ENTRIES SUPPLIED.
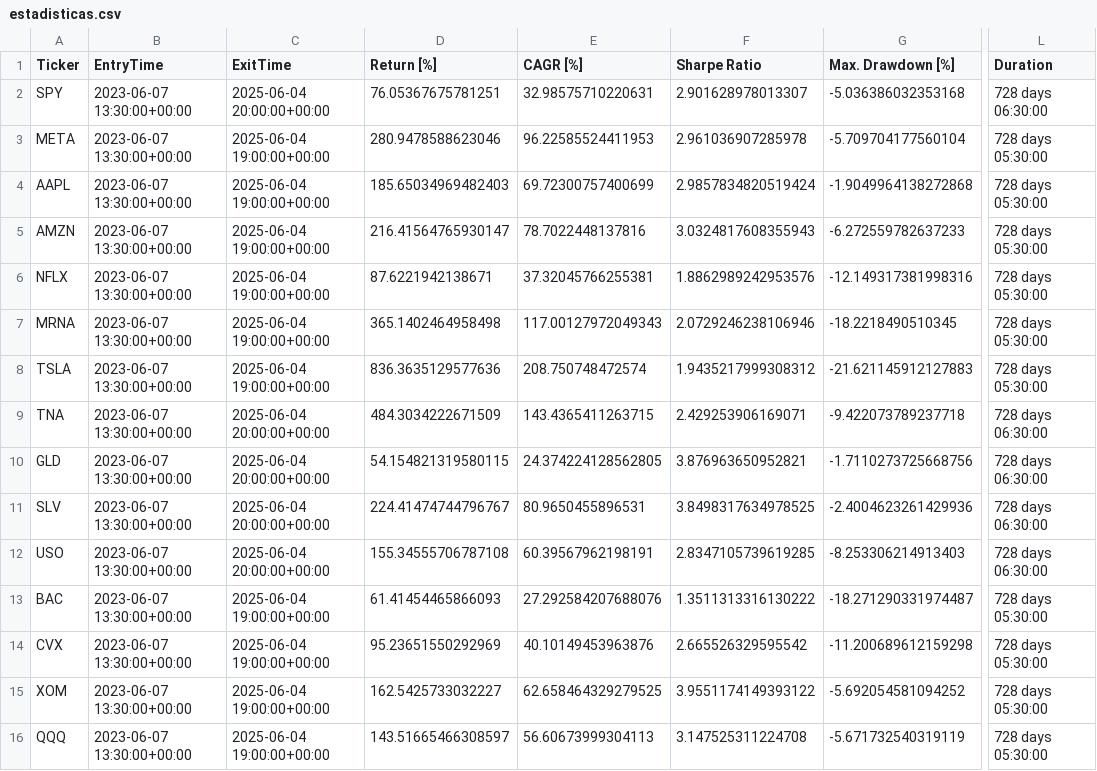
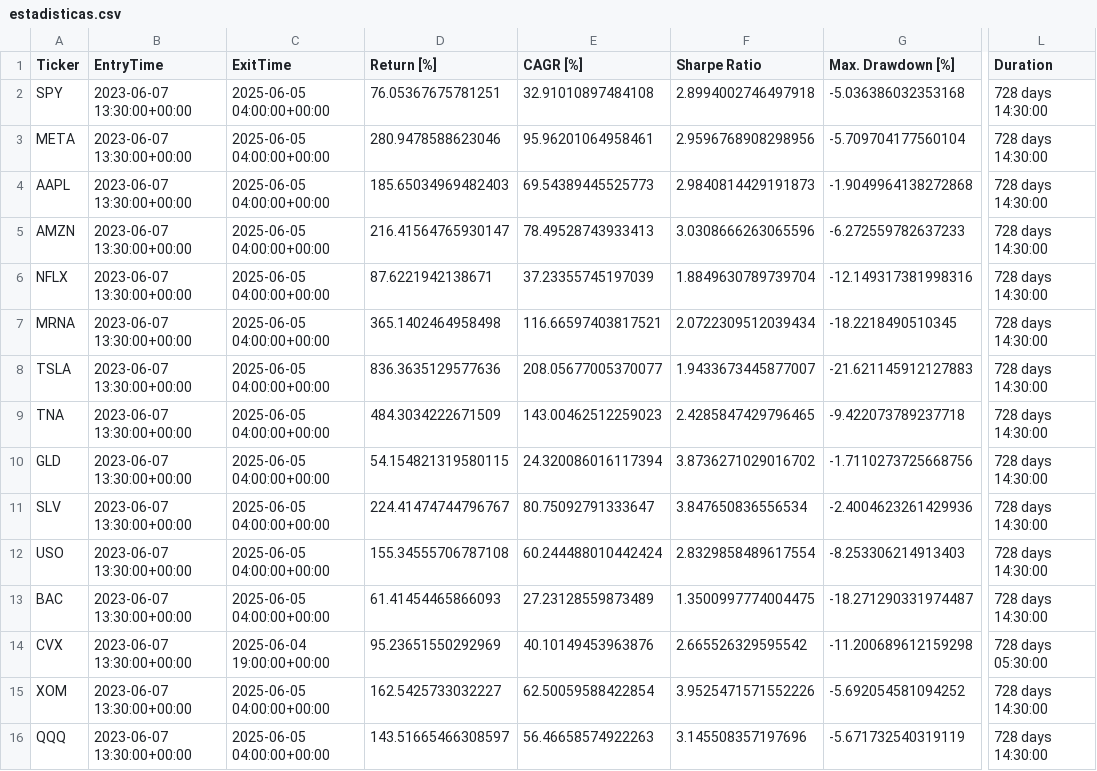
Before and after one commit to kaliinversionesyservicios/TraderEstrategias, a CSV file: data/backtesting/estadisticas.csv, drawn as a sheet; only a part is shown, gaps mark what is left out; the diff names each change by its address in the sheet, - before the commit and + after, or states it on an @@ line.

Commit message:
Update data notebook Rup. Canal Resistencia

```diff
--- a/data/backtesting/estadisticas.csv
+++ b/data/backtesting/estadisticas.csv
-C2 (ExitTime): 2025-06-04 20:00:00+00:00
+C2 (ExitTime): 2025-06-05 04:00:00+00:00
-E2 (CAGR [%]): 32.98575710220631
+E2 (CAGR [%]): 32.91010897484108
-F2 (Sharpe Ratio): 2.901628978013307
+F2 (Sharpe Ratio): 2.8994002746497918
-L2 (Duration): 728 days 06:30:00
+L2 (Duration): 728 days 14:30:00
-C3:C8 (ExitTime): 2025-06-04 19:00:00+00:00
+C3:C8 (ExitTime): 2025-06-05 04:00:00+00:00
-E3 (CAGR [%]): 96.22585524411953
+E3 (CAGR [%]): 95.96201064958461
-F3 (Sharpe Ratio): 2.961036907285978
+F3 (Sharpe Ratio): 2.9596768908298956
-L3:L8 (Duration): 728 days 05:30:00
+L3:L8 (Duration): 728 days 14:30:00
-E4 (CAGR [%]): 69.72300757400699
+E4 (CAGR [%]): 69.54389445525773
-F4 (Sharpe Ratio): 2.9857834820519424
+F4 (Sharpe Ratio): 2.9840814429191873
-E5 (CAGR [%]): 78.7022448137816
+E5 (CAGR [%]): 78.49528743933413
-F5 (Sharpe Ratio): 3.0324817608355943
+F5 (Sharpe Ratio): 3.0308666263065596
-E6 (CAGR [%]): 37.32045766255381
+E6 (CAGR [%]): 37.23355745197039
-F6 (Sharpe Ratio): 1.8862989242953576
+F6 (Sharpe Ratio): 1.8849630789739704
-E7 (CAGR [%]): 117.00127972049343
+E7 (CAGR [%]): 116.66597403817521
-F7 (Sharpe Ratio): 2.0729246238106946
+F7 (Sharpe Ratio): 2.0722309512039434
-E8 (CAGR [%]): 208.750748472574
+E8 (CAGR [%]): 208.05677005370077
-F8 (Sharpe Ratio): 1.9435217999308312
+F8 (Sharpe Ratio): 1.9433673445877007
-C9:C12 (ExitTime): 2025-06-04 20:00:00+00:00
+C9:C12 (ExitTime): 2025-06-05 04:00:00+00:00
-E9 (CAGR [%]): 143.4365411263715
+E9 (CAGR [%]): 143.00462512259023
-F9 (Sharpe Ratio): 2.429253906169071
+F9 (Sharpe Ratio): 2.4285847429796465
-L9:L12 (Duration): 728 days 06:30:00
+L9:L12 (Duration): 728 days 14:30:00
-E10 (CAGR [%]): 24.374224128562805
+E10 (CAGR [%]): 24.320086016117394
-F10 (Sharpe Ratio): 3.876963650952821
+F10 (Sharpe Ratio): 3.8736271029016702
-E11 (CAGR [%]): 80.9650455896531
+E11 (CAGR [%]): 80.75092791333647
-F11 (Sharpe Ratio): 3.8498317634978525
+F11 (Sharpe Ratio): 3.847650836556534
-E12 (CAGR [%]): 60.39567962198191
+E12 (CAGR [%]): 60.244488010442424
-F12 (Sharpe Ratio): 2.8347105739619285
+F12 (Sharpe Ratio): 2.8329858489617554
-C13 (ExitTime): 2025-06-04 19:00:00+00:00
+C13 (ExitTime): 2025-06-05 04:00:00+00:00
-E13 (CAGR [%]): 27.292584207688076
+E13 (CAGR [%]): 27.23128559873489
-F13 (Sharpe Ratio): 1.3511313316130222
+F13 (Sharpe Ratio): 1.3500997774004475
-L13 (Duration): 728 days 05:30:00
+L13 (Duration): 728 days 14:30:00
-C15:C16 (ExitTime): 2025-06-04 19:00:00+00:00
+C15:C16 (ExitTime): 2025-06-05 04:00:00+00:00
-E15 (CAGR [%]): 62.658464329279525
+E15 (CAGR [%]): 62.50059588422854
-F15 (Sharpe Ratio): 3.9551174149393122
+F15 (Sharpe Ratio): 3.9525471571552226
-L15:L16 (Duration): 728 days 05:30:00
+L15:L16 (Duration): 728 days 14:30:00
-E16 (CAGR [%]): 56.60673999304113
+E16 (CAGR [%]): 56.46658574922263
-F16 (Sharpe Ratio): 3.147525311224708
+F16 (Sharpe Ratio): 3.145508357197696
```
Also changed, not shown: 1 other file.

DIRECTIONS. Output all of the listing above, exactly as given, but without its pictures.

RESULT OF THIS EXERCISE.
Before and after one commit to kaliinversionesyservicios/TraderEstrategias, a CSV file: data/backtesting/estadisticas.csv, drawn as a sheet; only a part is shown, gaps mark what is left out; the diff names each change by its address in the sheet, - before the commit and + after, or states it on an @@ line.

Commit message:
Update data notebook Rup. Canal Resistencia

```diff
--- a/data/backtesting/estadisticas.csv
+++ b/data/backtesting/estadisticas.csv
-C2 (ExitTime): 2025-06-04 20:00:00+00:00
+C2 (ExitTime): 2025-06-05 04:00:00+00:00
-E2 (CAGR [%]): 32.98575710220631
+E2 (CAGR [%]): 32.91010897484108
-F2 (Sharpe Ratio): 2.901628978013307
+F2 (Sharpe Ratio): 2.8994002746497918
-L2 (Duration): 728 days 06:30:00
+L2 (Duration): 728 days 14:30:00
-C3:C8 (ExitTime): 2025-06-04 19:00:00+00:00
+C3:C8 (ExitTime): 2025-06-05 04:00:00+00:00
-E3 (CAGR [%]): 96.22585524411953
+E3 (CAGR [%]): 95.96201064958461
-F3 (Sharpe Ratio): 2.961036907285978
+F3 (Sharpe Ratio): 2.9596768908298956
-L3:L8 (Duration): 728 days 05:30:00
+L3:L8 (Duration): 728 days 14:30:00
-E4 (CAGR [%]): 69.72300757400699
+E4 (CAGR [%]): 69.54389445525773
-F4 (Sharpe Ratio): 2.9857834820519424
+F4 (Sharpe Ratio): 2.9840814429191873
-E5 (CAGR [%]): 78.7022448137816
+E5 (CAGR [%]): 78.49528743933413
-F5 (Sharpe Ratio): 3.0324817608355943
+F5 (Sharpe Ratio): 3.0308666263065596
-E6 (CAGR [%]): 37.32045766255381
+E6 (CAGR [%]): 37.23355745197039
-F6 (Sharpe Ratio): 1.8862989242953576
+F6 (Sharpe Ratio): 1.8849630789739704
-E7 (CAGR [%]): 117.00127972049343
+E7 (CAGR [%]): 116.66597403817521
-F7 (Sharpe Ratio): 2.0729246238106946
+F7 (Sharpe Ratio): 2.0722309512039434
-E8 (CAGR [%]): 208.750748472574
+E8 (CAGR [%]): 208.05677005370077
-F8 (Sharpe Ratio): 1.9435217999308312
+F8 (Sharpe Ratio): 1.9433673445877007
-C9:C12 (ExitTime): 2025-06-04 20:00:00+00:00
+C9:C12 (ExitTime): 2025-06-05 04:00:00+00:00
-E9 (CAGR [%]): 143.4365411263715
+E9 (CAGR [%]): 143.00462512259023
-F9 (Sharpe Ratio): 2.429253906169071
+F9 (Sharpe Ratio): 2.4285847429796465
-L9:L12 (Duration): 728 days 06:30:00
+L9:L12 (Duration): 728 days 14:30:00
-E10 (CAGR [%]): 24.374224128562805
+E10 (CAGR [%]): 24.320086016117394
-F10 (Sharpe Ratio): 3.876963650952821
+F10 (Sharpe Ratio): 3.8736271029016702
-E11 (CAGR [%]): 80.9650455896531
+E11 (CAGR [%]): 80.75092791333647
-F11 (Sharpe Ratio): 3.8498317634978525
+F11 (Sharpe Ratio): 3.847650836556534
-E12 (CAGR [%]): 60.39567962198191
+E12 (CAGR [%]): 60.244488010442424
-F12 (Sharpe Ratio): 2.8347105739619285
+F12 (Sharpe Ratio): 2.8329858489617554
-C13 (ExitTime): 2025-06-04 19:00:00+00:00
+C13 (ExitTime): 2025-06-05 04:00:00+00:00
-E13 (CAGR [%]): 27.292584207688076
+E13 (CAGR [%]): 27.23128559873489
-F13 (Sharpe Ratio): 1.3511313316130222
+F13 (Sharpe Ratio): 1.3500997774004475
-L13 (Duration): 728 days 05:30:00
+L13 (Duration): 728 days 14:30:00
-C15:C16 (ExitTime): 2025-06-04 19:00:00+00:00
+C15:C16 (ExitTime): 2025-06-05 04:00:00+00:00
-E15 (CAGR [%]): 62.658464329279525
+E15 (CAGR [%]): 62.50059588422854
-F15 (Sharpe Ratio): 3.9551174149393122
+F15 (Sharpe Ratio): 3.9525471571552226
-L15:L16 (Duration): 728 days 05:30:00
+L15:L16 (Duration): 728 days 14:30:00
-E16 (CAGR [%]): 56.60673999304113
+E16 (CAGR [%]): 56.46658574922263
-F16 (Sharpe Ratio): 3.147525311224708
+F16 (Sharpe Ratio): 3.145508357197696
```
Also changed, not shown: 1 other file.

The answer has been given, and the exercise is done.